──────── Input data

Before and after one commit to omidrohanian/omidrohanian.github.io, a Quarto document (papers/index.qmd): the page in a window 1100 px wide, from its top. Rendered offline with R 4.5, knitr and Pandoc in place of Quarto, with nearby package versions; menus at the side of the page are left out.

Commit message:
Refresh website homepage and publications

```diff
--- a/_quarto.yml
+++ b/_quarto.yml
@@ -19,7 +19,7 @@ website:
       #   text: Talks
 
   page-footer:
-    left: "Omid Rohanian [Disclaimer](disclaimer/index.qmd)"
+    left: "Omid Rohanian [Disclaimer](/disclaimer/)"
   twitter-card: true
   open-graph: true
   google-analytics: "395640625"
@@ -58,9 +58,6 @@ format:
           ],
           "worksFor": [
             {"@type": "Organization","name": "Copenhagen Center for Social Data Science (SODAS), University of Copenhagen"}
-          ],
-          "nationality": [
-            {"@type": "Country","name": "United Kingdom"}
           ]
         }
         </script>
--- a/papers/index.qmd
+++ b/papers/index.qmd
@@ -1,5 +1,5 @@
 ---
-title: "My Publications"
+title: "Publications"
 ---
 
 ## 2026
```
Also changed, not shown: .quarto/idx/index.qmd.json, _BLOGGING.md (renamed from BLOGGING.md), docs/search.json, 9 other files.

────────────────

Work task
Take every line above carrying "title" and return it.

Output of the exercise
-title: "My Publications"
+title: "Publications"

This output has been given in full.